Improving the management and optimization of PPE also is a priority at Maria Fareri Children's Hospital. Sourcing is another priority. Especially given how hard COVID-19 hit the New York area, and how hospitals burned through PPE so quickly, the team is making permanent changes.
"We're looking at how we can stockpile better and have more flexibility in vendors so we can reach out quickly to various alternatives," says Gewitz. "COVID-19 clearly demonstrated the need to have flexibility in the rapid procurement of critical supplies."
Mueller agrees going forward, children's hospitals need multiple sources for supplies—even though that has not been the norm, and it is not without drawbacks. "Sole sourcing, while you get pricing benefits, also gives you a lot of risk," he says. "We're sourcing from multiple places now, and we never used to do that. We're very cognizant now of our supply chain whereas before, we just assumed things would be there."
Managing essential patient care
At the onset of the pandemic, it was anything but business as usual—and that meant a disruption to planned procedures and routine care due to legitimate fears from families and clinical staff about exposure risks and how to handle them, says Gewitz.

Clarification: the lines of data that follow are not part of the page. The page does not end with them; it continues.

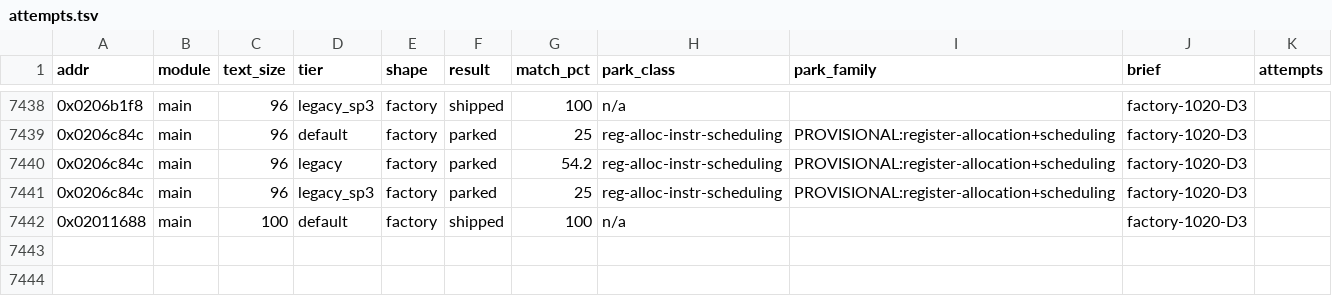
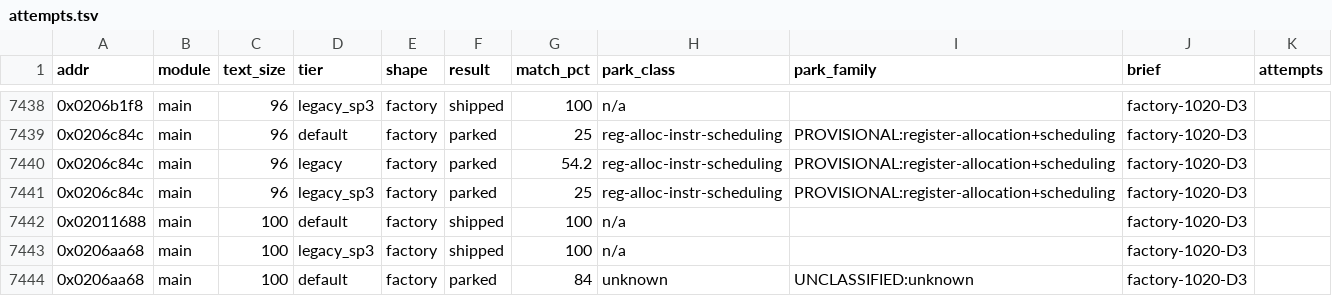
Before and after one commit to cntrl-alt-lenny/gx-spirit-caller, a TSV file: docs/ledger/attempts.tsv, drawn as a sheet; only a part is shown, gaps mark what is left out; the diff names each change by its address in the sheet, - before the commit and + after, or states it on an @@ line.

Commit message:
factory D3: func_0206aa68 matched in C (legacy_sp3, 100 B)

```diff
--- a/docs/ledger/attempts.tsv
+++ b/docs/ledger/attempts.tsv
+row 7443: 0x0206aa68 | main | 100 | legacy_sp3 | factory | shipped | 100 | n/a |  | factory-1020-D3
+row 7444: 0x0206aa68 | main | 100 | default | factory | parked | 84 | unknown | UNCLASSIFIED:unknown | factory-1020-D3
```
Also changed, not shown: 3 other files.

This prompted Maria Fareri Children's Hospital to form a workgroup that will develop and analyze strategies for operating as normally as possible in the face of a pandemic. "We're looking at ways to, in the future, continue doing what needs to be done on a regular basis in addition to what we need to do for acute emergencies like COVID-19," says Gewitz.
"And we're looking at strategies for how to better assure people, families in particular, that some of the care that still needs to go on... can still safely go on." The work group is in its early days at the hospital—but it is already looking at things like more flexible hours of operation and how to better arrange the pediatric floors, in terms of both personnel and space, to care for all children more effectively during a pandemic, whether they are infected or they are there for other kinds of critical care.
Maria Fareri Children's Hospital isn't alone in this re-assessment. As a result of COVID-19, Children's Hospital at Erlanger is performing scheduled surgeries on Saturdays to accommodate families concerned about COVID-19 exposure in the hospital environment—and the team plans to maintain that practice moving forward for patient and family convenience.
"COVID-19 has provided the opportunity to improve processes that the hospital couldn't work on before," says Mueller. "Many associates and physicians did not want to do things differently before COVID-19 because that was not how they were done in the past. The new processes during COVID-19 forced people to think differently and do things differently to improve efficiency and patient care."
Re-engineering the operating room
As the team at Children's Hospital at Erlanger monitored PPE in the face of the pandemic, they discovered they could reduce the number of staff going in and out of the operating room. "Before, you might have one person who would go into six different operating rooms, which may mean they have to change PPE during that process," says Mueller. "We learned there were a lot of people circulating through the operating room and changing PPEs—but they didn't need to. So, we re-engineered the way the operating room staff works."